[Note 5] Exit incentives of this type have become a common alternative to outright layoffs. According to one treatise, there are three principal reasons why this is so: "1. They are more humane than layoffs and cause less damage to employee morale. 2. The employer has a restrictive policy on layoffs or is constrained from laying off employees by collective bargaining agreements or related labor concerns. 3. Exit incentives often secure the voluntary resignation of individuals the employer wants to lay off but whom the employer cannot lay off legally or safely." Lipsig, Downsizing: Law & Practice 94-95 (BNA 1996 & Supp. 1999).
[Note 6] The union contract provided that a "surplus" must be declared before Verizon could offer a VSP to its union employees. George appears to have misunderstood the significance of this declaration, interpreting it as a prelude to layoffs.
[Note 7] The record reflects that there was an exception for extreme situations not relevant here. According to a "Job Security Letter" entered in evidence, Verizon could be relieved of the prohibition on layoffs if a reduction in force was compelled by an "external event," i.e., an event not within Verizon's control, which is "significant and . . . directly reduces the need for a large number of employees." Should such an "external event" occur, Verizon was required to notify and consult with the union "to determine what, if anything, can be done to avoid a layoff." In this instance, there is no indication that Verizon had declared that an external event required a reduction of force.
[Note 8] Nancy's testimony supported the conclusion that her fortunes were integrally related with those of her boss. She explained that several years earlier, when the executive for whom she worked left Verizon, she had only thirty days to find another job within the company, and did not obtain a position until two days before the deadline. She believed that relocating within the company would be even more difficult in the future.
[Note 9] Nancy testified that even though she was aware that the program was oversubscribed and she could have rescinded her acceptance of the VSP, her future employment remained questionable, since she still did not know what would happen to her boss.
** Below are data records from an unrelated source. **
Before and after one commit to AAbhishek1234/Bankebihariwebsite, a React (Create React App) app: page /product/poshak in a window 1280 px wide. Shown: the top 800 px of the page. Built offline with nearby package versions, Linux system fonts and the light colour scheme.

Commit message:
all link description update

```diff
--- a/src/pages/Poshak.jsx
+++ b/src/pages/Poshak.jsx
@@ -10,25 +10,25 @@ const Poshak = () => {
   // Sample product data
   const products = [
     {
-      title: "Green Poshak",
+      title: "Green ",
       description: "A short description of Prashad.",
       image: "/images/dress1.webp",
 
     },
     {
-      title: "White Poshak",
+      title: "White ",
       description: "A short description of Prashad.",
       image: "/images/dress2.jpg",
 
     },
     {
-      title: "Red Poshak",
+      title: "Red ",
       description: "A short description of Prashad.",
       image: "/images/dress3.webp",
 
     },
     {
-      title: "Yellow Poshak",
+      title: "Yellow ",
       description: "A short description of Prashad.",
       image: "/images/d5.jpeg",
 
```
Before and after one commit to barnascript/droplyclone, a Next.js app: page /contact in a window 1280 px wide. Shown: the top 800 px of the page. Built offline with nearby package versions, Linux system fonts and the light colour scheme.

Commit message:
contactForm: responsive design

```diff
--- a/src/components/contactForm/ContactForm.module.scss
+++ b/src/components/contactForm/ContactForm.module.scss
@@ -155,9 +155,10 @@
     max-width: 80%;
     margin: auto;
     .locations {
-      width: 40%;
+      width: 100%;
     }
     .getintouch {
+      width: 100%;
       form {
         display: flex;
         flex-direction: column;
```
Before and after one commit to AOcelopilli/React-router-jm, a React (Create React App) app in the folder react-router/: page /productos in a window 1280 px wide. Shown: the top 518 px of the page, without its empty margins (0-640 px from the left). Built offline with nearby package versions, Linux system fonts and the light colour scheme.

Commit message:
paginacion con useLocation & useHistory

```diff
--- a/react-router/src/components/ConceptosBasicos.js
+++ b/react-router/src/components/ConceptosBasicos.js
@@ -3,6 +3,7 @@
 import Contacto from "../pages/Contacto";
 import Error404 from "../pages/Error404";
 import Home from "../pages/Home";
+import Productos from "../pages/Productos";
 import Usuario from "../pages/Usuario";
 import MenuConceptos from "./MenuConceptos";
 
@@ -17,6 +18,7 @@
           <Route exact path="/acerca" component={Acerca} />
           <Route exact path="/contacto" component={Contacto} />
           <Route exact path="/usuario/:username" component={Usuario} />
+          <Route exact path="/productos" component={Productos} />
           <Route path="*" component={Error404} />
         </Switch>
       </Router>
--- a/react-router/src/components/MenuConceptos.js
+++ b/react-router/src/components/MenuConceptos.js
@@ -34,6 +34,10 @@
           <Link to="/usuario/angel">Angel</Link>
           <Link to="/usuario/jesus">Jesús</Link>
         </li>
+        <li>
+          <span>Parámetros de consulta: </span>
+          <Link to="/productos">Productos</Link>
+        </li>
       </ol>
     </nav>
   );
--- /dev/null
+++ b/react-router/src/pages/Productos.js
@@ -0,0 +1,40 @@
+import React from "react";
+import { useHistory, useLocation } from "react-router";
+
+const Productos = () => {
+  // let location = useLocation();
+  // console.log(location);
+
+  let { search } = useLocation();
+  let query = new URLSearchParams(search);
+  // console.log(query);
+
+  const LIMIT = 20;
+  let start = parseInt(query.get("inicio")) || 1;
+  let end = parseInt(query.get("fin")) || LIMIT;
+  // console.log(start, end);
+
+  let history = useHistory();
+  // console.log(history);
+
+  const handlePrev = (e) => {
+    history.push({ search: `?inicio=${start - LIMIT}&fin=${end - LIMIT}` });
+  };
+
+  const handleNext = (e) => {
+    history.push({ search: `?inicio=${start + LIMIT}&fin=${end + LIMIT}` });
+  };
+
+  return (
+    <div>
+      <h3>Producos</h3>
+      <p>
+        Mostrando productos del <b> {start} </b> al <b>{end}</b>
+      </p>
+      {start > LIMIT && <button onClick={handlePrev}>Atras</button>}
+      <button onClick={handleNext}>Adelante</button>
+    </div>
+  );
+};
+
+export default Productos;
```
[Note 10] Because, in State Street, supra at 8-9, we already have considered the employees' arguments based upon Morillo v. Director of the Div. of Employment Sec., 394 Mass. 765 (1985), we do not address them here. Suffice it to say that our precedents do not require that any employee who accepts a separation package designed and implemented by his employer to reduce the employer's workforce be considered to have left "involuntarily" or for "good cause." State Street, supra at 8.